START Records for the exercise

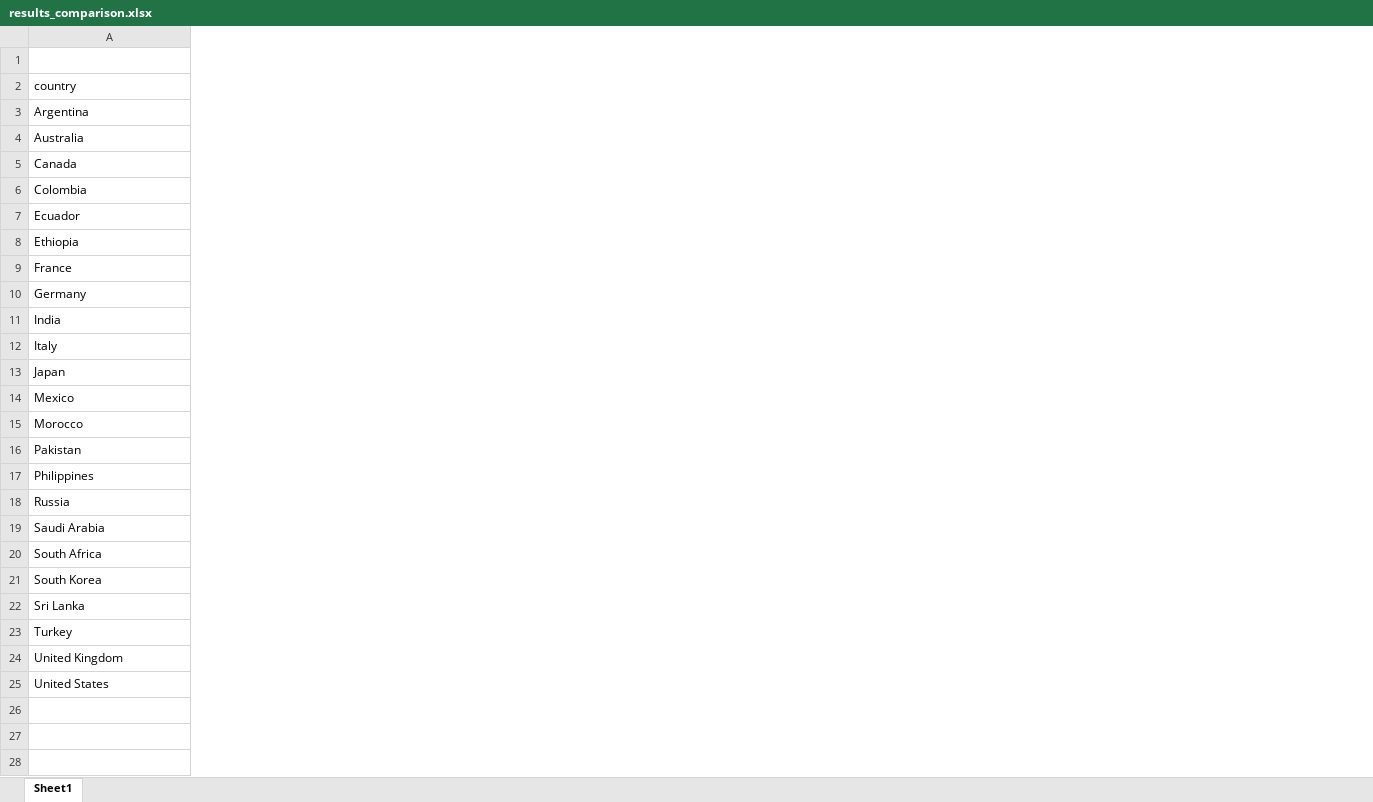
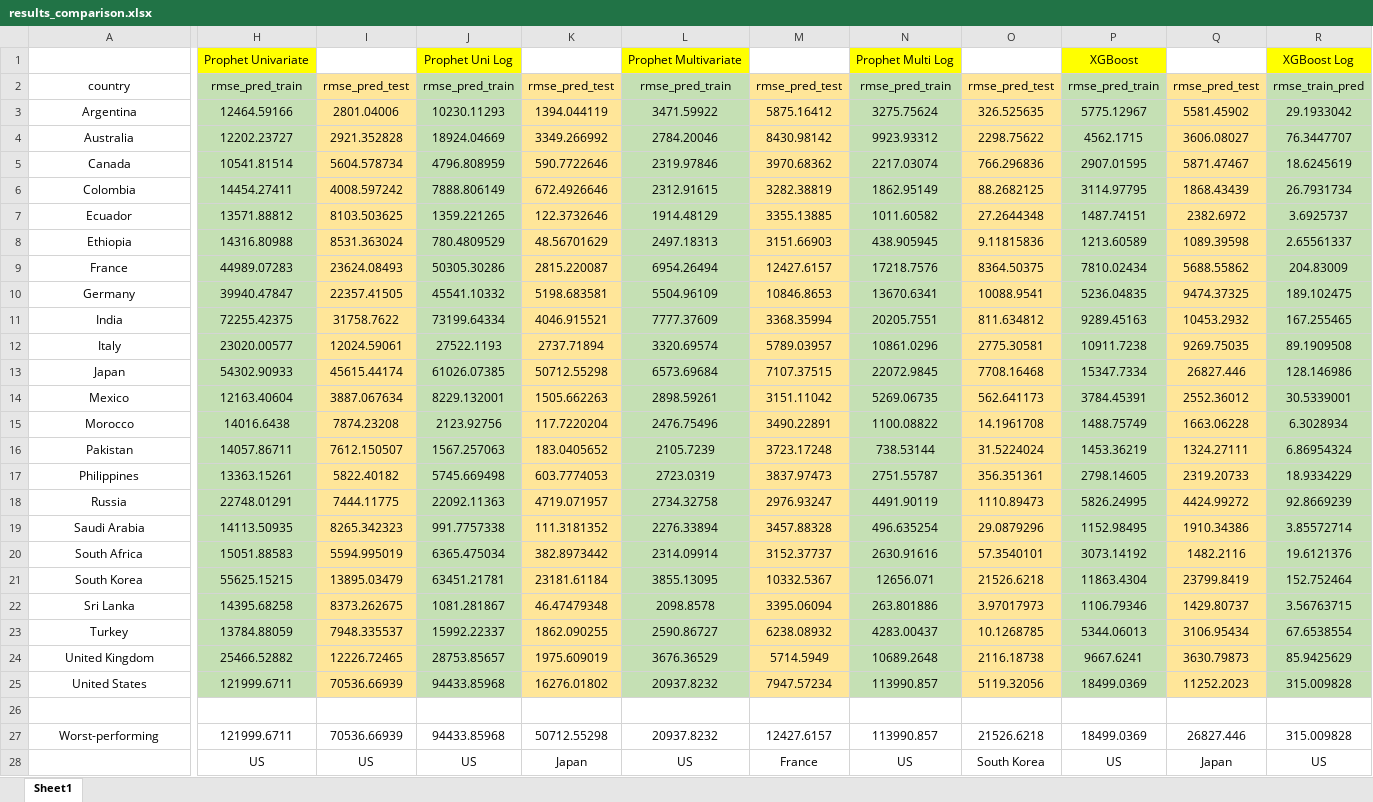
Before and after one commit to AzureAmber/STAT-390-Covid-Project, an Excel workbook: Results/erica/results_comparison.xlsx, sheet Sheet1, drawn as a sheet; only a part is shown, gaps mark what is left out; values as stored, in another font and other column widths than the file's, no borders; rows hold the shown columns only; the diff covers the shown part only; the diff names each change by its address in the sheet, - before the commit and + after, or states it on an @@ line.

Commit message:
update result in spreadsheet

```diff
--- a/Results/erica/results_comparison.xlsx (sheet Sheet1)
+++ b/Results/erica/results_comparison.xlsx (sheet Sheet1)
+column H, rows 1-25: Prophet Univariate | rmse_pred_train | 12464.59166 | 12202.23727 | 10541.81514 | 14454.27411 | 13571.88812 | 14316.80988 | 44989.07283 | 39940.47847 | 72255.42375 | 23020.00577 | 54302.90933 | 12163.40604 | 14016.6438 | 14057.86711 | 13363.15261 | 22748.01291 | 14113.50935 | 15051.88583 | 55625.15215 | 14395.68258 | 13784.88059 | 25466.52882 | 121999.6711
+column I, rows 2-25: rmse_pred_test | 2801.04006 | 2921.352828 | 5604.578734 | 4008.597242 | 8103.503625 | 8531.363024 | 23624.08493 | 22357.41505 | 31758.7622 | 12024.59061 | 45615.44174 | 3887.067634 | 7874.23208 | 7612.150507 | 5822.40182 | 7444.11775 | 8265.342323 | 5594.995019 | 13895.03479 | 8373.262675 | 7948.335537 | 12226.72465 | 70536.66939
+column J, rows 1-25: Prophet Uni Log | rmse_pred_train | 10230.11293 | 18924.04669 | 4796.808959 | 7888.806149 | 1359.221265 | 780.4809529 | 50305.30286 | 45541.10332 | 73199.64334 | 27522.1193 | 61026.07385 | 8229.132001 | 2123.92756 | 1567.257063 | 5745.669498 | 22092.11363 | 991.7757338 | 6365.475034 | 63451.21781 | 1081.281867 | 15992.22337 | 28753.85657 | 94433.85968
+column K, rows 2-25: rmse_pred_test | 1394.044119 | 3349.266992 | 590.7722646 | 672.4926646 | 122.3732646 | 48.56701629 | 2815.220087 | 5198.683581 | 4046.915521 | 2737.71894 | 50712.55298 | 1505.662263 | 117.7220204 | 183.0405652 | 603.7774053 | 4719.071957 | 111.3181352 | 382.8973442 | 23181.61184 | 46.47479348 | 1862.090255 | 1975.609019 | 16276.01802
+column L, rows 1-25: Prophet Multivariate | rmse_pred_train | 3471.59922 | 2784.20046 | 2319.97846 | 2312.91615 | 1914.48129 | 2497.18313 | 6954.26494 | 5504.96109 | 7777.37609 | 3320.69574 | 6573.69684 | 2898.59261 | 2476.75496 | 2105.7239 | 2723.0319 | 2734.32758 | 2276.33894 | 2314.09914 | 3855.13095 | 2098.8578 | 2590.86727 | 3676.36529 | 20937.8232
+column M, rows 2-25: rmse_pred_test | 5875.16412 | 8430.98142 | 3970.68362 | 3282.38819 | 3355.13885 | 3151.66903 | 12427.6157 | 10846.8653 | 3368.35994 | 5789.03957 | 7107.37515 | 3151.11042 | 3490.22891 | 3723.17248 | 3837.97473 | 2976.93247 | 3457.88328 | 3152.37737 | 10332.5367 | 3395.06094 | 6238.08932 | 5714.5949 | 7947.57234
+column N, rows 1-25: Prophet Multi Log | rmse_pred_train | 3275.75624 | 9923.93312 | 2217.03074 | 1862.95149 | 1011.60582 | 438.905945 | 17218.7576 | 13670.6341 | 20205.7551 | 10861.0296 | 22072.9845 | 5269.06735 | 1100.08822 | 738.53144 | 2751.55787 | 4491.90119 | 496.635254 | 2630.91616 | 12656.071 | 263.801886 | 4283.00437 | 10689.2648 | 113990.857
+column O, rows 2-25: rmse_pred_test | 326.525635 | 2298.75622 | 766.296836 | 88.2682125 | 27.2644348 | 9.11815836 | 8364.50375 | 10088.9541 | 811.634812 | 2775.30581 | 7708.16468 | 562.641173 | 14.1961708 | 31.5224024 | 356.351361 | 1110.89473 | 29.0879296 | 57.3540101 | 21526.6218 | 3.97017973 | 10.1268785 | 2116.18738 | 5119.32056
+column P, rows 1-25: XGBoost | rmse_pred_train | 5775.12967 | 4562.1715 | 2907.01595 | 3114.97795 | 1487.74151 | 1213.60589 | 7810.02434 | 5236.04835 | 9289.45163 | 10911.7238 | 15347.7334 | 3784.45391 | 1488.75749 | 1453.36219 | 2798.14605 | 5826.24995 | 1152.98495 | 3073.14192 | 11863.4304 | 1106.79346 | 5344.06013 | 9667.6241 | 18499.0369
+column Q, rows 2-25: rmse_pred_test | 5581.45902 | 3606.08027 | 5871.47467 | 1868.43439 | 2382.6972 | 1089.39598 | 5688.55862 | 9474.37325 | 10453.2932 | 9269.75035 | 26827.446 | 2552.36012 | 1663.06228 | 1324.27111 | 2319.20733 | 4424.99272 | 1910.34386 | 1482.2116 | 23799.8419 | 1429.80737 | 3106.95434 | 3630.79873 | 11252.2023
+column R, rows 1-25: XGBoost Log | rmse_train_pred | 29.1933042 | 76.3447707 | 18.6245619 | 26.7931734 | 3.6925737 | 2.65561337 | 204.83009 | 189.102475 | 167.255465 | 89.1909508 | 128.146986 | 30.5339001 | 6.3028934 | 6.86954324 | 18.9334229 | 92.8669239 | 3.85572714 | 19.6121376 | 152.752464 | 3.56763715 | 67.6538554 | 85.9425629 | 315.009828
-A2 alignment: left
+A2 alignment: center
-A3:A25 alignment: left
+A3:A25 alignment: center
+row 26: (empty)
+row 27: Worst-performing | 121999.6711 | 70536.66939 | 94433.85968 | 50712.55298 | 20937.8232 | 12427.6157 | 113990.857 | 21526.6218 | 18499.0369 | 26827.446 | 315.009828
+row 28:  | US | US | US | Japan | US | France | US | South Korea | US | Japan | US
```
Also changed, not shown: 2 added rows, 10 added columns, 8 removed columns and cell formats elsewhere in this sheet, 1 other file.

END Records for the exercise

▶ [Problem statement]: What is needed is an exact copy of every entry, minus the images.

▶ [Result of the task]:
Before and after one commit to AzureAmber/STAT-390-Covid-Project, an Excel workbook: Results/erica/results_comparison.xlsx, sheet Sheet1, drawn as a sheet; only a part is shown, gaps mark what is left out; values as stored, in another font and other column widths than the file's, no borders; rows hold the shown columns only; the diff covers the shown part only; the diff names each change by its address in the sheet, - before the commit and + after, or states it on an @@ line.

Commit message:
update result in spreadsheet

```diff
--- a/Results/erica/results_comparison.xlsx (sheet Sheet1)
+++ b/Results/erica/results_comparison.xlsx (sheet Sheet1)
+column H, rows 1-25: Prophet Univariate | rmse_pred_train | 12464.59166 | 12202.23727 | 10541.81514 | 14454.27411 | 13571.88812 | 14316.80988 | 44989.07283 | 39940.47847 | 72255.42375 | 23020.00577 | 54302.90933 | 12163.40604 | 14016.6438 | 14057.86711 | 13363.15261 | 22748.01291 | 14113.50935 | 15051.88583 | 55625.15215 | 14395.68258 | 13784.88059 | 25466.52882 | 121999.6711
+column I, rows 2-25: rmse_pred_test | 2801.04006 | 2921.352828 | 5604.578734 | 4008.597242 | 8103.503625 | 8531.363024 | 23624.08493 | 22357.41505 | 31758.7622 | 12024.59061 | 45615.44174 | 3887.067634 | 7874.23208 | 7612.150507 | 5822.40182 | 7444.11775 | 8265.342323 | 5594.995019 | 13895.03479 | 8373.262675 | 7948.335537 | 12226.72465 | 70536.66939
+column J, rows 1-25: Prophet Uni Log | rmse_pred_train | 10230.11293 | 18924.04669 | 4796.808959 | 7888.806149 | 1359.221265 | 780.4809529 | 50305.30286 | 45541.10332 | 73199.64334 | 27522.1193 | 61026.07385 | 8229.132001 | 2123.92756 | 1567.257063 | 5745.669498 | 22092.11363 | 991.7757338 | 6365.475034 | 63451.21781 | 1081.281867 | 15992.22337 | 28753.85657 | 94433.85968
+column K, rows 2-25: rmse_pred_test | 1394.044119 | 3349.266992 | 590.7722646 | 672.4926646 | 122.3732646 | 48.56701629 | 2815.220087 | 5198.683581 | 4046.915521 | 2737.71894 | 50712.55298 | 1505.662263 | 117.7220204 | 183.0405652 | 603.7774053 | 4719.071957 | 111.3181352 | 382.8973442 | 23181.61184 | 46.47479348 | 1862.090255 | 1975.609019 | 16276.01802
+column L, rows 1-25: Prophet Multivariate | rmse_pred_train | 3471.59922 | 2784.20046 | 2319.97846 | 2312.91615 | 1914.48129 | 2497.18313 | 6954.26494 | 5504.96109 | 7777.37609 | 3320.69574 | 6573.69684 | 2898.59261 | 2476.75496 | 2105.7239 | 2723.0319 | 2734.32758 | 2276.33894 | 2314.09914 | 3855.13095 | 2098.8578 | 2590.86727 | 3676.36529 | 20937.8232
+column M, rows 2-25: rmse_pred_test | 5875.16412 | 8430.98142 | 3970.68362 | 3282.38819 | 3355.13885 | 3151.66903 | 12427.6157 | 10846.8653 | 3368.35994 | 5789.03957 | 7107.37515 | 3151.11042 | 3490.22891 | 3723.17248 | 3837.97473 | 2976.93247 | 3457.88328 | 3152.37737 | 10332.5367 | 3395.06094 | 6238.08932 | 5714.5949 | 7947.57234
+column N, rows 1-25: Prophet Multi Log | rmse_pred_train | 3275.75624 | 9923.93312 | 2217.03074 | 1862.95149 | 1011.60582 | 438.905945 | 17218.7576 | 13670.6341 | 20205.7551 | 10861.0296 | 22072.9845 | 5269.06735 | 1100.08822 | 738.53144 | 2751.55787 | 4491.90119 | 496.635254 | 2630.91616 | 12656.071 | 263.801886 | 4283.00437 | 10689.2648 | 113990.857
+column O, rows 2-25: rmse_pred_test | 326.525635 | 2298.75622 | 766.296836 | 88.2682125 | 27.2644348 | 9.11815836 | 8364.50375 | 10088.9541 | 811.634812 | 2775.30581 | 7708.16468 | 562.641173 | 14.1961708 | 31.5224024 | 356.351361 | 1110.89473 | 29.0879296 | 57.3540101 | 21526.6218 | 3.97017973 | 10.1268785 | 2116.18738 | 5119.32056
+column P, rows 1-25: XGBoost | rmse_pred_train | 5775.12967 | 4562.1715 | 2907.01595 | 3114.97795 | 1487.74151 | 1213.60589 | 7810.02434 | 5236.04835 | 9289.45163 | 10911.7238 | 15347.7334 | 3784.45391 | 1488.75749 | 1453.36219 | 2798.14605 | 5826.24995 | 1152.98495 | 3073.14192 | 11863.4304 | 1106.79346 | 5344.06013 | 9667.6241 | 18499.0369
+column Q, rows 2-25: rmse_pred_test | 5581.45902 | 3606.08027 | 5871.47467 | 1868.43439 | 2382.6972 | 1089.39598 | 5688.55862 | 9474.37325 | 10453.2932 | 9269.75035 | 26827.446 | 2552.36012 | 1663.06228 | 1324.27111 | 2319.20733 | 4424.99272 | 1910.34386 | 1482.2116 | 23799.8419 | 1429.80737 | 3106.95434 | 3630.79873 | 11252.2023
+column R, rows 1-25: XGBoost Log | rmse_train_pred | 29.1933042 | 76.3447707 | 18.6245619 | 26.7931734 | 3.6925737 | 2.65561337 | 204.83009 | 189.102475 | 167.255465 | 89.1909508 | 128.146986 | 30.5339001 | 6.3028934 | 6.86954324 | 18.9334229 | 92.8669239 | 3.85572714 | 19.6121376 | 152.752464 | 3.56763715 | 67.6538554 | 85.9425629 | 315.009828
-A2 alignment: left
+A2 alignment: center
-A3:A25 alignment: left
+A3:A25 alignment: center
+row 26: (empty)
+row 27: Worst-performing | 121999.6711 | 70536.66939 | 94433.85968 | 50712.55298 | 20937.8232 | 12427.6157 | 113990.857 | 21526.6218 | 18499.0369 | 26827.446 | 315.009828
+row 28:  | US | US | US | Japan | US | France | US | South Korea | US | Japan | US
```
Also changed, not shown: 2 added rows, 10 added columns, 8 removed columns and cell formats elsewhere in this sheet, 1 other file.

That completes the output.